Publisher: EA Sports

Background Info

PSX Screens(9)
It's a wonder a boxing title can actually sell in this day and age. The Golden Age of boxing has long since passed and we're left with scandal-ridden bouts that leave pay-per-viewing fans wondering what the next circus show will be. On the digital front, EA Sports delivers Knockout Kings 2001, a game that is guaranteed not to go down the same sleazy path as the real sport. You won't find pieces of ears on the canvas, thrown fights, or judges on the take. Nope. Instead you'll find the sweet science still in its purest form.
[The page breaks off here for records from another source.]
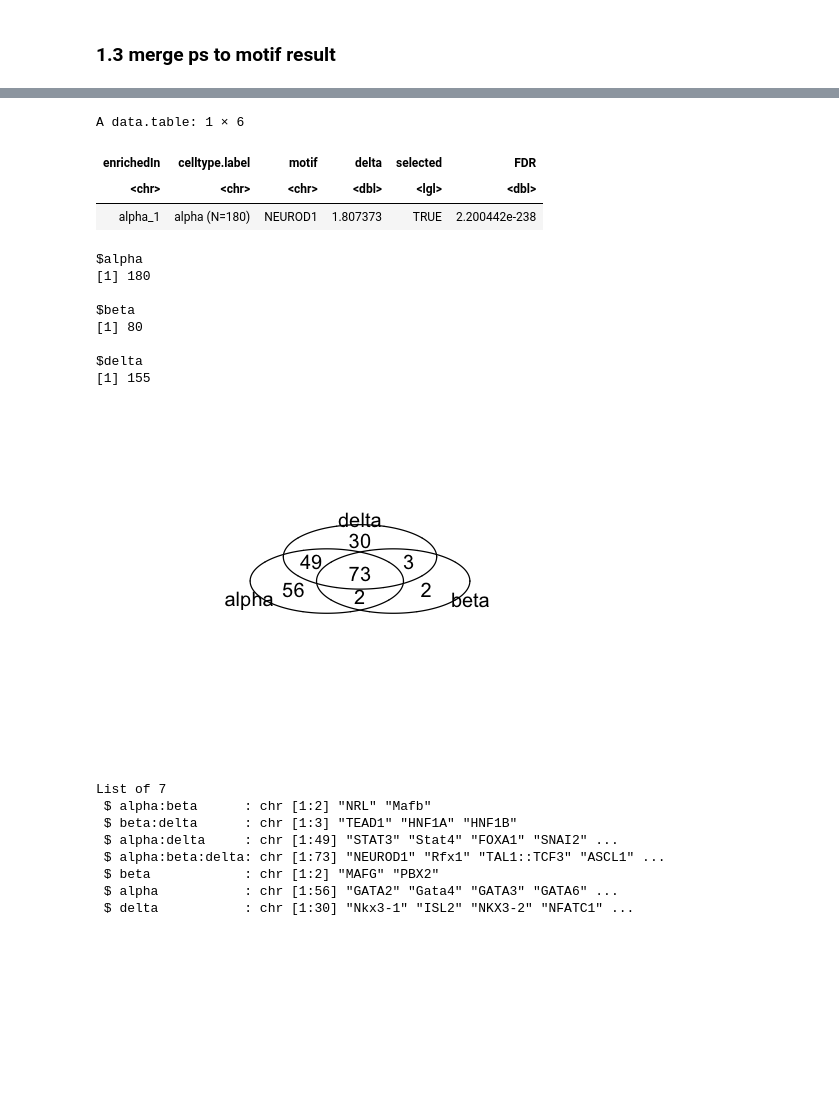
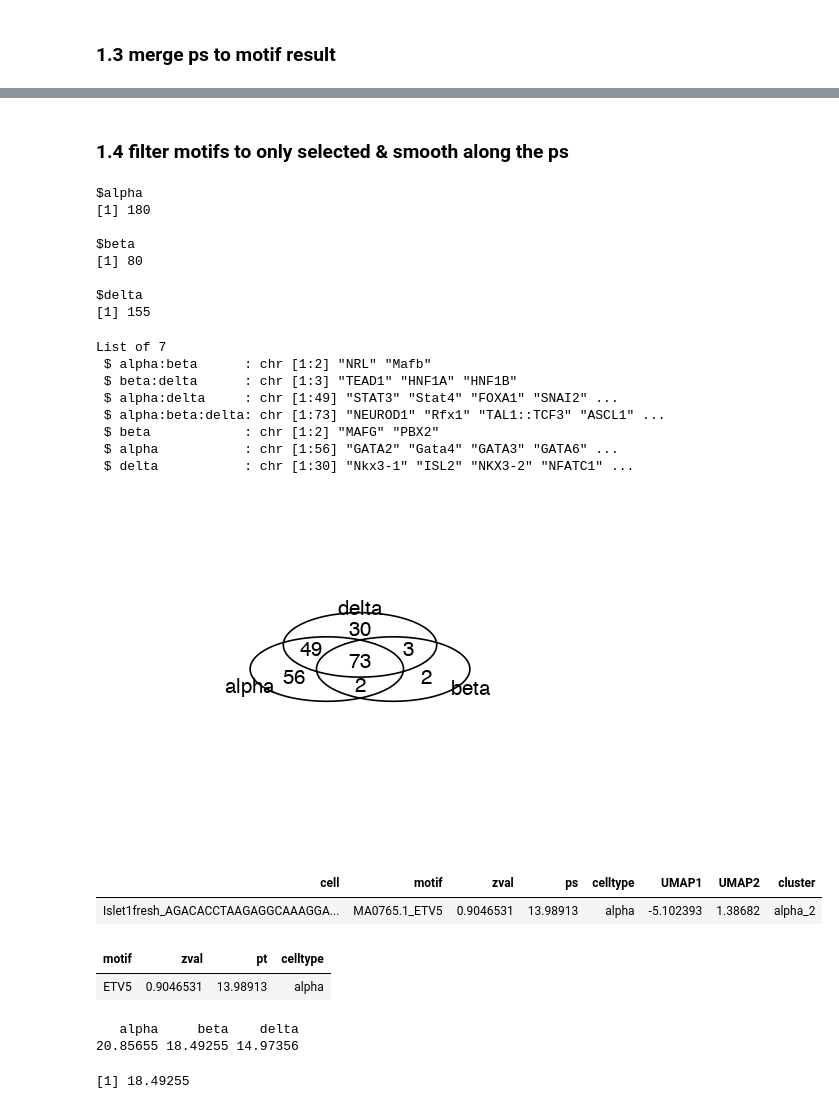
Before and after one commit to biomystery/islet_figs_motifs, a Jupyter notebook: chromVar/06.psedoTime.ipynb, the cells around one changed output, grey strips where cells are left out. Saved outputs shown, nothing was run; the diff lists cells and outputs as text; code cells hidden in the pictures; blank space fills up the shorter version.

```diff
--- a/chromVar/06.psedoTime.ipynb
+++ b/chromVar/06.psedoTime.ipynb
@@ -100,10 +91,5 @@ A data.table: 1 × 13
-# %%
-fread("../figures/Fig2/subfigs/fig2_sub_vs_sub.volcation.motif_selection.csv")%>%head(1)
-# %% [output]
-A data.table: 1 × 6
-| enrichedIn | celltype.label | motif | delta | selected | FDR |
-| <chr> | <chr> | <chr> | <dbl> | <lgl> | <dbl> |
-| alpha_1 | alpha (N=180) | NEUROD1 | 1.807373 | TRUE | 2.200442e-238 |
+# %% [markdown]
+### 1.4 filter motifs to only selected & smooth along the ps
 # %%
 dmotifs.list <- sapply(c("alpha", "beta", "delta"), function(x) fread("../figures/Fig2/subfigs/fig2_sub_vs_sub.volcation.motif_selection.csv") %>%
     filter(selected & grepl(x, enrichedIn)) %>% pull(motif))
@@ -119,20 +105,37 @@ $delta
 [1] 155
 # %%
 options(repr.plot.width = 4, repr.plot.height = 3)
-
 tmp <- gplots::venn(dmotifs.list)
-
 dmotifs.list.inter <- attr(tmp, "intersections")
+dmotifs.list.inter %>% str
 # %% [output]
+List of 7
+ $ alpha:beta      : chr [1:2] "NRL" "Mafb"
+ $ beta:delta      : chr [1:3] "TEAD1" "HNF1A" "HNF1B"
+ $ alpha:delta     : chr [1:49] "STAT3" "Stat4" "FOXA1" "SNAI2" ...
+ $ alpha:beta:delta: chr [1:73] "NEUROD1" "Rfx1" "TAL1::TCF3" "ASCL1" ...
+ $ beta            : chr [1:2] "MAFG" "PBX2"
+ $ alpha           : chr [1:56] "GATA2" "Gata4" "GATA3" "GATA6" ...
+ $ delta           : chr [1:30] "Nkx3-1" "ISL2" "NKX3-2" "NFATC1" ...
 [figure]
-# %%
-dmotifs.list.inter%>%str
-# %% [output]
-List of 7
- $ alpha:beta      : chr [1:2] "NRL" "Mafb"
- $ beta:delta      : chr [1:3] "TEAD1" "HNF1A" "HNF1B"
- $ alpha:delta     : chr [1:49] "STAT3" "Stat4" "FOXA1" "SNAI2" ...
- $ alpha:beta:delta: chr [1:73] "NEUROD1" "Rfx1" "TAL1::TCF3" "ASCL1" ...
- $ beta            : chr [1:2] "MAFG" "PBX2"
- $ alpha           : chr [1:56] "GATA2" "Gata4" "GATA3" "GATA6" ...
- $ delta           : chr [1:30] "Nkx3-1" "ISL2" "NKX3-2" "NFATC1" ...
+# %%
+output.motif.pt %>% head(1)
+# %% [output]
+| cell | motif | zval | ps | celltype | UMAP1 | UMAP2 | cluster |
+| Islet1fresh_AGACACCTAAGAGGCAAAGGA... | MA0765.1_ETV5 | 0.9046531 | 13.98913 | alpha | -5.102393 | 1.38682 | alpha_2 |
+# %%
+output.motif.pt <- output.motif.pt %>% separate(motif, c("jaspar", "motif"), sep = "_") %>%
+    select(motif, zval, ps, celltype) %>% rename(pt = "ps")
+output.motif.pt %>% head(1)
+# %% [output]
+| motif | zval | pt | celltype |
+| ETV5 | 0.9046531 | 13.98913 | alpha |
+# %%
+pt.max.list <- sapply(c("alpha", "beta", "delta"), function(ct) max((output.motif.pt %>%
+    filter(celltype == ct))$pt))
+pt.max.list
+pt.max.list[[ct]]
+# %% [output]
+   alpha     beta    delta
+20.85655 18.49255 14.97356
+[1] 18.49255
```
Also changed, not shown: parts of 10 cells of this notebook, 1 other file.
This year's version of Knockout Kings cleans up the graphics to give a more realistic presentation. In addition, a stable of top boxers from the heavyweight, middleweight, and lightweight classes is included. The names range from the legendary Ali and Marciano to current favorites Sugar Shane Mosley and Lennox Lewis.

Presentation/Graphics : 95
The last version of Knockout Kings I played was KO Kings 2000 for the Nintendo 64. When the boxers entered the ring for the first time, I was struck by how clean the graphics were. The aging PSX was putting out graphics near the quality of the N64. At the beginning of a bout, the boxers enter the arena prancing about. During the intro sequences the boxers look fantastic, with detailed faces, muscle tone, and great boxing gear.
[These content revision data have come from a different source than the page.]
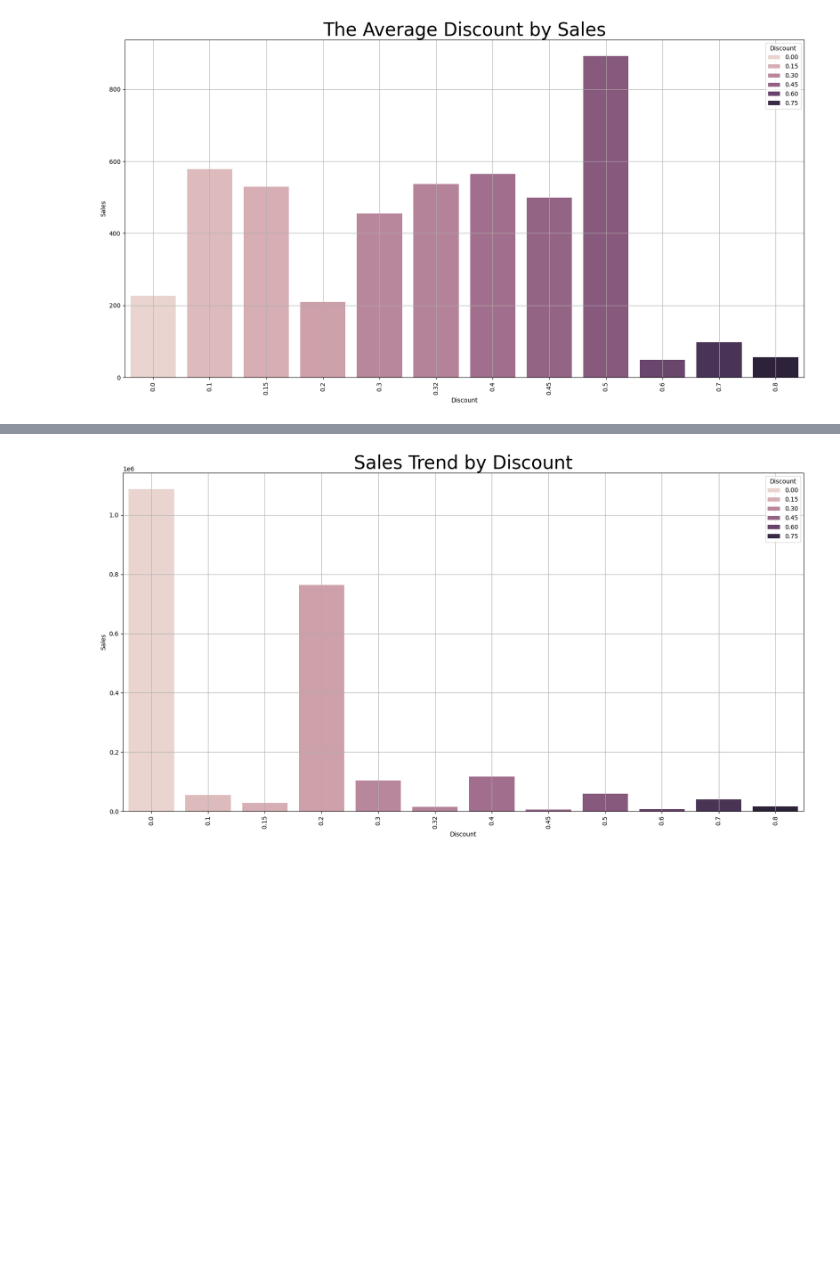
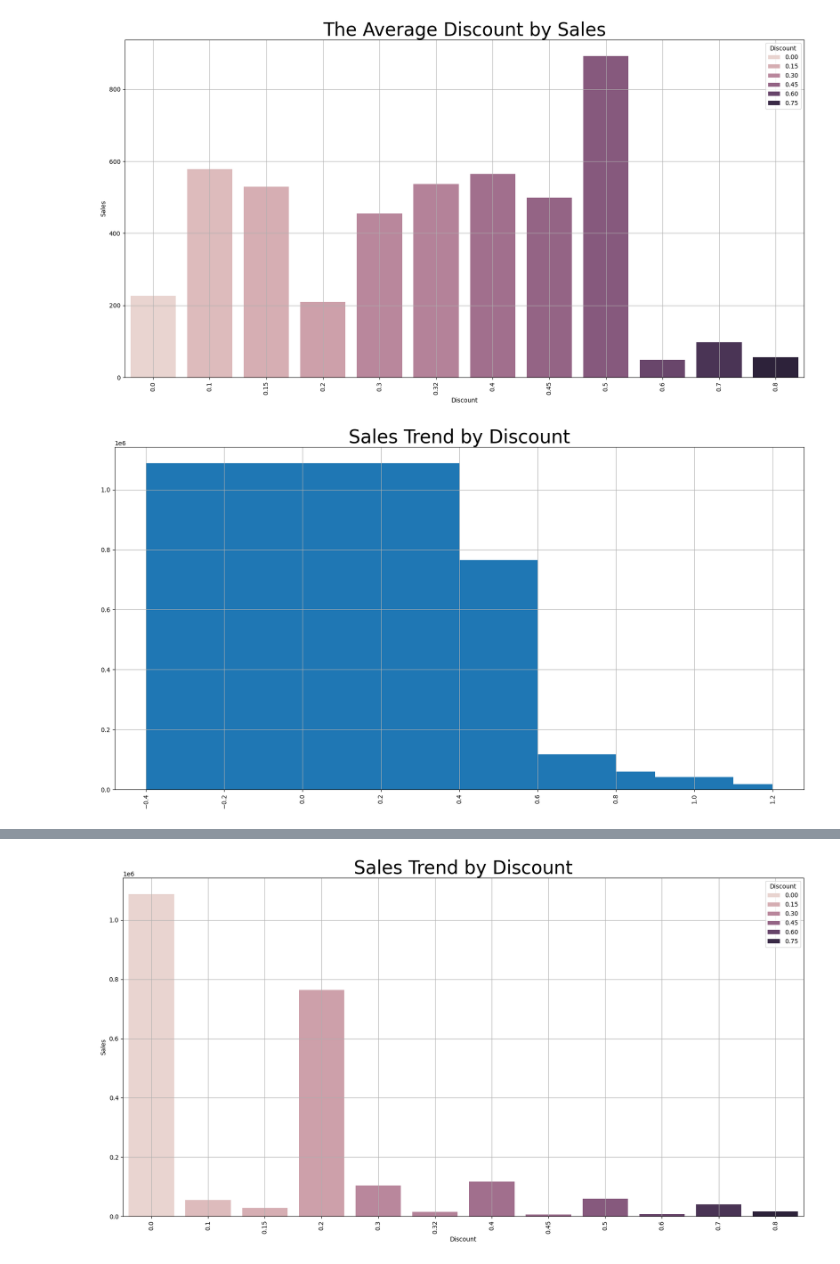
Before and after one commit to Saleh-Ahmed-Saleh/Superstore-Data-Analysis, a Jupyter notebook: Superstore Data Analysis.ipynb, the cells around one changed output, grey strips where cells are left out. Drawn from its saved outputs; the diff is of its cells as text; code cells hidden in the pictures; blank space fills up the shorter version.

```diff
--- a/Superstore Data Analysis.ipynb
+++ b/Superstore Data Analysis.ipynb
@@ -485,3 +570,18 @@ plt.grid()
 plt.show()
 # %% [output]
 [figure]
+# %%
+discount_group_by_sales=data.groupby(['Discount'],as_index=False)['Sales'].sum().sort_values(by='Sales', ascending=False)
+plt.figure(figsize=(20,10))
+
+plt.bar(discount_group_by_sales['Discount'], discount_group_by_sales['Sales'],linewidth=30)
+
+plt.xlabel='Discount'
+plt.ylabel='Sales'
+
+plt.xticks(rotation=90)
+plt.title('Sales Trend by Discount', size=30)
+plt.grid()
+plt.show()
+# %% [output]
+[figure, added]
```
Also changed, not shown: parts of 19 cells of this notebook.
Thinking this was too good to be true, I expected the graphics to take a serious drop once the fighters touched gloves. I was wrong. The graphics stay crisp, and the boxers have realistic appearances. If you are a boxing fan, there will be no mistaking which boxers are in the ring. The boxer models are that detailed. The boxers retain the detailed muscle tone and satin-like shorts. This is the first year women make it to the game, and the big names of women's boxing look just as good as the men.

Once the fighting starts, landing multiple head shots causes visible damage to faces. Bruises and swollen areas develop. The best part is the blood. As you open up an opponent, he'll begin to bleed. His face turns red in spots. By hitting a bloodied opponent hard enough, you'll see a volume of blood fly from his face like a scene out of Raging Bull.

Unfortunately, the ring doesn't keep the same high standard as the boxers. The ropes don't move and the ring itself is bland. However, the rest of the venue is top-notch. Arena lights show a detailed crowd in the stands. Those in attendance can be seen wearing suits and even tuxedos. The crowd in the game is second to none. Viewing the action occurs with several camera views. The default camera does an excellent job at following the action. The camera never gets tangled up or prevents the boxers from being seen.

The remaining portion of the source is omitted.